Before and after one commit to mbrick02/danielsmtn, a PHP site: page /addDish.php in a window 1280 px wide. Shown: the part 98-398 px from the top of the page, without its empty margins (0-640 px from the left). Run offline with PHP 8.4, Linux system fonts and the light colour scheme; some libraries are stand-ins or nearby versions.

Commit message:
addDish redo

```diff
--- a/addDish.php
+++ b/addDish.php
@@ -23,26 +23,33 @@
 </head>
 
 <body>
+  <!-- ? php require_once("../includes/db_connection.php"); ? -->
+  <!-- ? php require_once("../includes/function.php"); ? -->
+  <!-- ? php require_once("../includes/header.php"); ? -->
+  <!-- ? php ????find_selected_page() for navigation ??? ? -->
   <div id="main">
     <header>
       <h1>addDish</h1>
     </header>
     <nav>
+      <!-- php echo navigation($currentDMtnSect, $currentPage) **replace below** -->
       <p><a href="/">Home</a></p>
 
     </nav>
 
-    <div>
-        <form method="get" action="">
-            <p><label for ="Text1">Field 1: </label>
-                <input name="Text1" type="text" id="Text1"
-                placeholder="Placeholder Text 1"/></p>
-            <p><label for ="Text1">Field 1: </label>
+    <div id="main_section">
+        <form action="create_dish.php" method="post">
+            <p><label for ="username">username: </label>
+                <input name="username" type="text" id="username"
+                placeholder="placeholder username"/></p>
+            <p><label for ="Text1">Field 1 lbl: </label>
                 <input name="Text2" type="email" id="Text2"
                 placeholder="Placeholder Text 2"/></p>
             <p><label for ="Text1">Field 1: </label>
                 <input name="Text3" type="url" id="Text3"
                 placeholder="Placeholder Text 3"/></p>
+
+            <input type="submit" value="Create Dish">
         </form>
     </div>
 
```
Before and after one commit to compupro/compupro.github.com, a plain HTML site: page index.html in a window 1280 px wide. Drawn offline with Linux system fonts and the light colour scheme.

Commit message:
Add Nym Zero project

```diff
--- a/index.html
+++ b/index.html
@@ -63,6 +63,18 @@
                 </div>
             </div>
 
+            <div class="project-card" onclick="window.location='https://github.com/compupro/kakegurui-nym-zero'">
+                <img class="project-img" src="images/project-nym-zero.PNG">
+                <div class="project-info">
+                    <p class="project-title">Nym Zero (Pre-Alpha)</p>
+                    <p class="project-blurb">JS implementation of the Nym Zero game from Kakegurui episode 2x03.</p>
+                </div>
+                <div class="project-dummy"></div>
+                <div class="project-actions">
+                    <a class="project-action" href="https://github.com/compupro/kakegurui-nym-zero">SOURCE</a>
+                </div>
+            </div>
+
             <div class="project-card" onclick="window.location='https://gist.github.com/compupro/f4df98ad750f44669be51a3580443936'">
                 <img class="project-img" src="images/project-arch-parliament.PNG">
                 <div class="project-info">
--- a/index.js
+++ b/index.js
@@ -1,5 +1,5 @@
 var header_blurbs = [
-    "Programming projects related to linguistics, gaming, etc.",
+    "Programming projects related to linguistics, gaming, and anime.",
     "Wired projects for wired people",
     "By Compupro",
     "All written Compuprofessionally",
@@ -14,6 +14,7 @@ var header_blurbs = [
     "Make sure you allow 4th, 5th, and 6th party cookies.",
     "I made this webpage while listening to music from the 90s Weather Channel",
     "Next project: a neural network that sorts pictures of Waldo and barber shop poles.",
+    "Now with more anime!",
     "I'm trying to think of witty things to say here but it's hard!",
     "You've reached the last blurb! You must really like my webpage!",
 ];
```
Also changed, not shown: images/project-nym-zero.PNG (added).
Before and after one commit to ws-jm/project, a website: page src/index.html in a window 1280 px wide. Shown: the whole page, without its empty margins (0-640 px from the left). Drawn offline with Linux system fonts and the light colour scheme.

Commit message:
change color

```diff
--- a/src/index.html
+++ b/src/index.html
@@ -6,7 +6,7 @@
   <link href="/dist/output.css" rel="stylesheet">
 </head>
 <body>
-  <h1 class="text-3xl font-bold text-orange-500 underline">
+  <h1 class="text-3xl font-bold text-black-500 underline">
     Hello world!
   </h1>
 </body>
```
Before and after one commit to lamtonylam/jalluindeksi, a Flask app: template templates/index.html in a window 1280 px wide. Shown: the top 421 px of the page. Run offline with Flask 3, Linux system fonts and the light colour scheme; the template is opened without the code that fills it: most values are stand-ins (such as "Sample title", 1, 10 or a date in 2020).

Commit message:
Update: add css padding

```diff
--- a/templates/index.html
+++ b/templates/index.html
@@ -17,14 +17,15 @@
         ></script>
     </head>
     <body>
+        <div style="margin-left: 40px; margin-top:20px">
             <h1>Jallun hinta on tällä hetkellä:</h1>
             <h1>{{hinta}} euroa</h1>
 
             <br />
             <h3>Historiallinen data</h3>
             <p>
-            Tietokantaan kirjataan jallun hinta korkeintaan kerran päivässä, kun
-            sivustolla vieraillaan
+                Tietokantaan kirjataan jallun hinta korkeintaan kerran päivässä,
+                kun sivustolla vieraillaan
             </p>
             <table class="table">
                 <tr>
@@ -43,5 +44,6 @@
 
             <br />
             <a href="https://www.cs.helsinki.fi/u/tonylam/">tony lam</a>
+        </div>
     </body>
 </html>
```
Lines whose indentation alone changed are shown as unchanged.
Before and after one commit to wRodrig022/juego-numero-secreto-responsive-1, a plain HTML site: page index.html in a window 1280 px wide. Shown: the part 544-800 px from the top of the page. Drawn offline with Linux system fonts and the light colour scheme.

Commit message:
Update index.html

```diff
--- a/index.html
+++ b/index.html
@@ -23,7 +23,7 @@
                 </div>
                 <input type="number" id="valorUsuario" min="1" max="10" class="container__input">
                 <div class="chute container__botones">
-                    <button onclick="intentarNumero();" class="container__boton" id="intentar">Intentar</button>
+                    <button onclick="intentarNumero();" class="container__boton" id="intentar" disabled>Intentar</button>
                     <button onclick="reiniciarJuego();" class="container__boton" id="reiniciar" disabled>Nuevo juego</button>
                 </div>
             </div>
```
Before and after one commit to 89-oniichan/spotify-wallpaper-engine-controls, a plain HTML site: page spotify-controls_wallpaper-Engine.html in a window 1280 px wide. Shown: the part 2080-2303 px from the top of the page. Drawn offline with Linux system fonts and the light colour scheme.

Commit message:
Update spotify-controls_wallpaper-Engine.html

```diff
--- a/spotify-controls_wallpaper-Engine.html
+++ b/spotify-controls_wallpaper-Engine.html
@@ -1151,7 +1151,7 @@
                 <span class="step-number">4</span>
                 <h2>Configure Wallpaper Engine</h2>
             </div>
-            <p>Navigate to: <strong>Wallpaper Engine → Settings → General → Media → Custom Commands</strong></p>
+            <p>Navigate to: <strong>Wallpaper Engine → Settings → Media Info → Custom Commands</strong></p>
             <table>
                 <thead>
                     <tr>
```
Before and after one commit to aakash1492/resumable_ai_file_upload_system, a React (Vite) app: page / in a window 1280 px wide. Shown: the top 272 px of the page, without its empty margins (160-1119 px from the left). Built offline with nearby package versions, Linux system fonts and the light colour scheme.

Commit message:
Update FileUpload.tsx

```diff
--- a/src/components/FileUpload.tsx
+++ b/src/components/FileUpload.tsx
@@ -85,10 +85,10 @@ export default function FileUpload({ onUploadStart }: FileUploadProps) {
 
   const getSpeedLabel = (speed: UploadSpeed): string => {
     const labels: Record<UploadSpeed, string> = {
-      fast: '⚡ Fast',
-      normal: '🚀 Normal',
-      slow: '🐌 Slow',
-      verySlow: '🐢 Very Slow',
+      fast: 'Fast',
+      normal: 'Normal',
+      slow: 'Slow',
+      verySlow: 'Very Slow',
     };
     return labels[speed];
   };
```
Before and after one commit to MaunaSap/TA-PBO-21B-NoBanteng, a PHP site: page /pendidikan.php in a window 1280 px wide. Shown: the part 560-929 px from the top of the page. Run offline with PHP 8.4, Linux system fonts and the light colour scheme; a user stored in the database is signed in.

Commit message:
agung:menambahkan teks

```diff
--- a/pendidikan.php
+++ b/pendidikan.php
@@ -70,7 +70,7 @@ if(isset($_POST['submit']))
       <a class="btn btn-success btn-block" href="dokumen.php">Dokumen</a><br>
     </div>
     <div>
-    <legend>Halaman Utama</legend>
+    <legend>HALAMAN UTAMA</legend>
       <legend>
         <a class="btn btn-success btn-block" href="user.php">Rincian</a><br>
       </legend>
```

☆ ☆ ☆ ☆ ☆ ☆ ☆

» Task objective:
Pick out the lines above that hold the string "spotify" and show them.

» Exercise answer:
Before and after one commit to 89-oniichan/spotify-wallpaper-engine-controls, a plain HTML site: page spotify-controls_wallpaper-Engine.html in a window 1280 px wide. Shown: the part 2080-2303 px from the top of the page. Drawn offline with Linux system fonts and the light colour scheme.
Update spotify-controls_wallpaper-Engine.html
--- a/spotify-controls_wallpaper-Engine.html
+++ b/spotify-controls_wallpaper-Engine.html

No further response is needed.